Comparing Different Trainer Selections in TrainerRoad

In TrainerRoad, it’s possible to use virtual power even though if your trainer isn’t supported.

I tested the wattage readings from the selections of Minoura’s trainers at different resistance settings. The speed was around 25 kph and the cadence around 53 RPM. The Minoura M80 trainer was used at the lowest resistance.

Minoura M50/M80/MAG850L

  • Level 1: 53W at 25.0 kph and 53 RPM
  • Level 2: 105W at 25.1 kph and 53 RPM
  • Level 3: 128W at 24.9 kph and 53 RPM
  • Level 4: 146W at 24.9 kph and 53 RPM
  • Level 5: 199W at 25.1 kph and 53 RPM

Minoura 850

  • Level 5: 206W at 25.4 kph and 53 RPM
  • Level 6: 218W at 24.9 kph and 53 RPM

Minoura M80-R/M70-R/B60

Level 0: 121W at 24.9 kph and 53 RPM
Level 1: 143W at 25.0 kph and 53 RPM
Level 2: 161W at 25.2 kph and 53 RPM
Level 3: 185W at 25.1 kph and 53 RPM
Level 4: 194W at 25.0 kph and 53 RPM
Level 5: 206W at 25.1 kph and 53 RPM
Level 6: 218W at 25.0 kph and 53 RPM

The highest settings seemed to match.

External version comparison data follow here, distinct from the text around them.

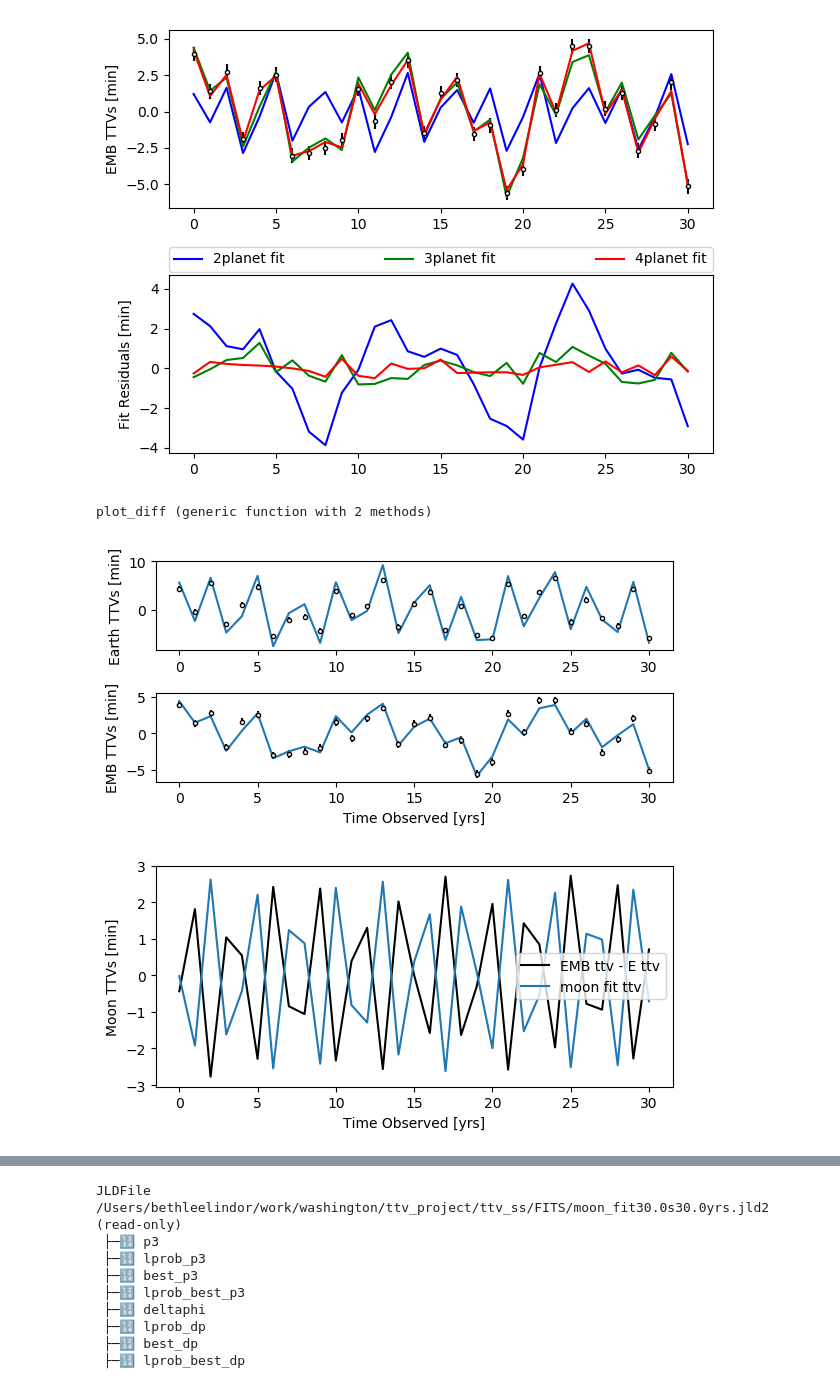
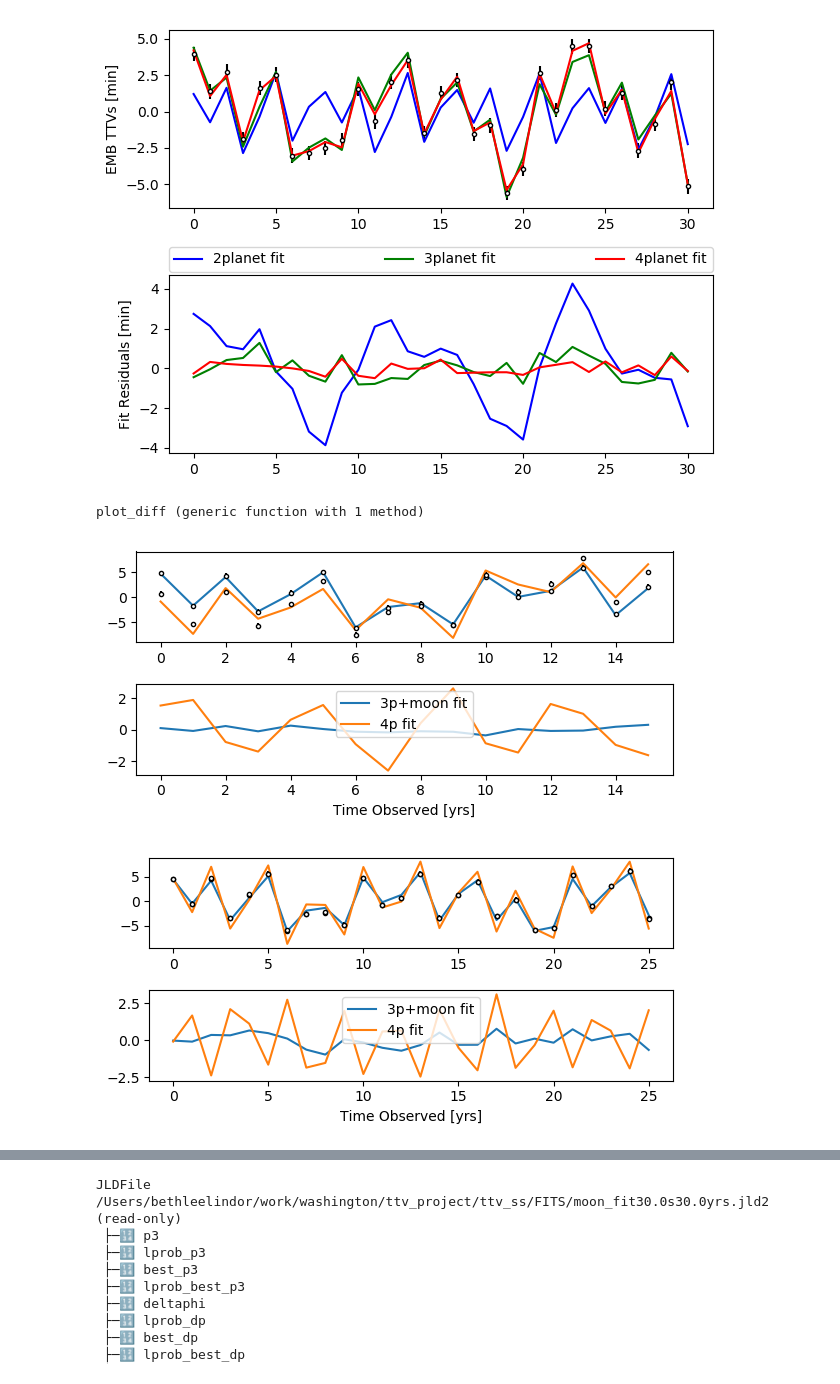
Before and after one commit to bmlindor/ttv_ss, a Jupyter notebook: runs.ipynb, the cells around one changed output, grey strips where cells are left out. Saved outputs shown, nothing was run; the diff lists cells and outputs as text; code cells hidden in the pictures.

```diff
--- a/runs.ipynb
+++ b/runs.ipynb
@@ -441,17 +502,17 @@ JLDFile /Users/bethleelindor/work/washington/ttv_project/ttv_ss/FITS/fromEMB/p4_
 # %%
 p4_33=jldopen("FITS/p4_fit30.0s30.0yrs.jld2","r")
 p4_32=jldopen("FITS/p4_fit30.0s20.0yrs.jld2","r") #no pins and pouts
-p4_315=jldopen("FITS/p4_fit30.0s15.0yrs.jld2","r")
-p4_325=jldopen("FITS/p4_fit30.0s25.0yrs.jld2","r")
-p4_63=jldopen("FITS/p4_fit60.0s30.0yrs.jld2","r") #no pins and pouts
-p4_62=jldopen("FITS/p4_fit60.0s20.0yrs.jld2","r") #no pins and pouts
-#p4_625=jldopen("FITS/p4_fit60.0s25.0yrs.jld2","r") # doesn't exist
-p4_615=jldopen("FITS/p4_fit60.0s15.0yrs.jld2","r") #no pins and pouts
-p4_93=jldopen("FITS/p4_fit90.0s30.0yrs.jld2","r") #no pins and pouts
-p4_92=jldopen("FITS/p4_fit90.0s20.0yrs.jld2","r") #no pins and pouts
-p4_915=jldopen("FITS/p4_fit90.0s15.0yrs.jld2","r") #no pins and pouts
-p4_925=jldopen("FITS/p4_fit90.0s25.0yrs.jld2","r") #no pins and pouts
-    # p4_123=jldopen("FITS/p4_fit120.0s30.0yrs.jld2","r") # doesnt exist
+# p4_315=jldopen("FITS/p4_fit30.0s15.0yrs.jld2","r")
+# p4_325=jldopen("FITS/p4_fit30.0s25.0yrs.jld2","r")
+# p4_63=jldopen("FITS/p4_fit60.0s30.0yrs.jld2","r") #no pins and pouts
+# p4_62=jldopen("FITS/p4_fit60.0s20.0yrs.jld2","r") #no pins and pouts
+# #p4_625=jldopen("FITS/p4_fit60.0s25.0yrs.jld2","r") # doesn't exist
+# p4_615=jldopen("FITS/p4_fit60.0s15.0yrs.jld2","r") #no pins and pouts
+# p4_93=jldopen("FITS/p4_fit90.0s30.0yrs.jld2","r") #no pins and pouts
+# p4_92=jldopen("FITS/p4_fit90.0s20.0yrs.jld2","r") #no pins and pouts
+# p4_915=jldopen("FITS/p4_fit90.0s15.0yrs.jld2","r") #no pins and pouts
+# p4_925=jldopen("FITS/p4_fit90.0s25.0yrs.jld2","r") #no pins and pouts
+#     # p4_123=jldopen("FITS/p4_fit120.0s30.0yrs.jld2","r") # doesnt exist
     # p4_122=jldopen("FITS/p4_fit120.0s20.0yrs.jld2","r") # doesnt exist
     # p4_1215=jldopen("FITS/p4_fit120.0s15.0yrs.jld2","r") # doesnt exist
     # p4_1225=jldopen("FITS/p4_fit120.0s25.0yrs.jld2","r") # doesnt exist
@@ -547,11 +619,11 @@ plot_res(p4b33,"best_p4")
 # %%
 function plot_diff(file1,file2)
 tt,tt0,sigtt,ttmodel = file1["tt"],file1["tt0"],file1["sigtt"],file1["ttmodel"]
-pbest_global = file1["best_p3"] #file1["best_p3"]
+pbest_global = file1["best_dp"] #file1["best_p3"]
 nplanet,ntrans = file1["nplanet"],file1["ntrans"]
 # p2_ttvs =  decompose_ttvs(2,ntrans,pbest_global[1:10]) .* (24 * 60)
-file1_ttvs = decompose_ttvs(3,ntrans,pbest_global[1:15]) .* (24 * 60)
-moon = moon_ttvs(ntrans,file1["best_dp"][16:18]) .* (24 * 60)
+file1_ttvs = decompose_ttvs(3,ntrans[1:3],file1["best_dp"]) .* (24 * 60)
+moon = moon_ttvs(ntrans,file1["best_dp"]) .* (24 * 60)
 n1_1,n2_1 = ntrans[1],ntrans[2]
 mu1_1,P1_1,t01_1,ecos1_1,esin1_1 = pbest_global[1:5]
 mu2_1,P2_1,t02_1,ecos2_1,esin2_1 = pbest_global[6:10]
@@ -563,9 +635,9 @@ ttv1_1,ttv2_1 = (tt1_1.-time1_1).* (24 * 60),(tt2_1.-time2_1).* (24 * 60) #in mi
 sigtt1_1,sigtt2_1 = sigtt[1:n1_1].* (24 * 60),sigtt[n1_1+1:n1_1+n2_1].* (24 * 60) #in minutes
 
 tt,tt0,sigtt,ttmodel = file2["tt"],file2["tt0"],file2["sigtt"],file2["ttmodel"]
-pbest_global = file2["best_p3"]
+pbest_global = file2["best_p4"]
 nplanet,ntrans = file2["nplanet"],file2["ntrans"]
-file2_ttvs = decompose_ttvs(3,ntrans,pbest_global[1:15]) .* (24 * 60)
+file2_ttvs = decompose_ttvs(4,ntrans,pbest_global[1:end]) .* (24 * 60)
 n1_2,n2_2 = ntrans[1],ntrans[2]
 mu1_2,P1_2,t01_2,ecos1_2,esin1_2 = pbest_global[1:5]
 mu2_2,P2_2,t02_2,ecos2_2,esin2_2 = pbest_global[6:10]
@@ -577,33 +649,37 @@ ttv1_2,ttv2_2 = (tt1_2.-time1_2).* (24 * 60),(tt2_2.-time2_2).* (24 * 60) #in mi
 sigtt1_2,sigtt2_2 = sigtt[1:n1_2].* (24 * 60),sigtt[n1_2+1:n1_2+n2_2].* (24 * 60) #in minutes
 
 figure(figsize=(6,3))
-title("3p + moon vs 3p")
 ax1=subplot(211)
 ax1.errorbar(ttsim2_1,ttv2_1,sigtt2_1,fmt=".",color="black",mec="black",mfc="white")#,label="from V + E")
-ax1.plot(ttsim2_1,file1_ttvs[2,3,1:n2_1]+file1_ttvs[2,1,1:n2_1]+moon,label="3p+moon fit for Earth")
-ylabel("Earth TTVs [min]")
+ax1.errorbar(ttsim2_2,ttv2_2,sigtt2_2,fmt=".",color="black",mec="black",mfc="white")#,label="from V + E")
+ax1.plot(ttsim2_1,(file1_ttvs[2,3,1:n2_1]+file1_ttvs[2,1,1:n2_1]+moon),label="3p+moon fit")
+ax1.plot(ttsim2_2,(file2_ttvs[2,4,1:n2_2]+file2_ttvs[2,3,1:n2_2]+file1_ttvs[2,1,1:n2_2]+moon),label="4p fit")
 ax2=subplot(212)
-ax2.errorbar(ttsim2_2,ttv2_2,sigtt2_2,fmt=".",color="black",mec="black",mfc="white")#,label="from V + EMB")
-ax2.plot(ttsim2_2,file2_ttvs[2,3,1:n2_2]+file2_ttvs[2,1,1:n2_2],label="3p fit for EMB")
-ylabel("EMB TTVs [min]")
-xlabel("Time Observed [yrs]")
-tight_layout()
-# legend()
-fig=figure(figsize=(6,3))
-# title("Moon TTVs EMB - E ttvs")
-plot(ttsim2_2,ttv2_2-ttv2_1,color="black",label="EMB ttv - E ttv")#,label="from V + EMB")
-plot(ttsim2_2,moon,label="moon fit ttv")
+#  moon = moon_ttvs(ntrans,pbest_global) .* (24 * 60)
+ax2.plot(ttsim2_1,ttv2_1-(file1_ttvs[2,3,1:n2_1]+file1_ttvs[2,1,1:n2_1]+moon),label="3p+moon fit")
+ax2.plot(ttsim2_2,ttv2_2-(file2_ttvs[2,4,1:n2_2]+file2_ttvs[2,3,1:n2_2]+file1_ttvs[2,1,1:n2_2]+moon),label="4p fit")
+
 legend()
-ylabel("Moon TTVs [min]")
+# title("3p + moon vs 3p")
+# ax1.errorbar(ttsim2_1,ttv2_1,sigtt2_1,fmt=".",color="black",mec="black",mfc="white")#,label="from V + E")
+# ax1.plot(ttsim2_1,file1_ttvs[2,3,1:n2_1]+file1_ttvs[2,1,1:n2_1]+moon,label="3p+moon fit for Earth")
+# ylabel("Earth TTVs [min]")
+# ax2=subplot(212)
+# ax2.errorbar(ttsim2_2,ttv2_2,sigtt2_2,fmt=".",color="black",mec="black",mfc="white")#,label="from V + EMB")
+# ax2.plot(ttsim2_2,file2_ttvs[2,3,1:n2_2]+file2_ttvs[2,1,1:n2_2],label="3p fit for EMB")
+# ylabel("EMB TTVs [min]")
 xlabel("Time Observed [yrs]")
 # plot((file1_ttvs[2,3,1:n2_1]+file1_ttvs[2,1,1:n2_1]+moon) - (file2_ttvs[2,3,1:n2_2]+file2_ttvs[2,1,1:n2_2]))
 tight_layout()
 end
 # %% [output]
-plot_diff (generic function with 2 methods)
+plot_diff (generic function with 1 method)
 # %%
 # 3p+moon - 3planet
-plot_diff(m_33,p_33)
+plot_diff(m_315,p4_315)
 # %% [output]
-[figure, old version]
+[figure, new version]
-[figure, removed]
+# %%
+plot_diff(m_325,p4_325)
+# %% [output]
+[figure, added]
```
Also changed, not shown: parts of 29 cells of this notebook, 53 other files.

I also tested virtual power for my trainer at 46.6 kph and 83 RPM. The power reading was 466W.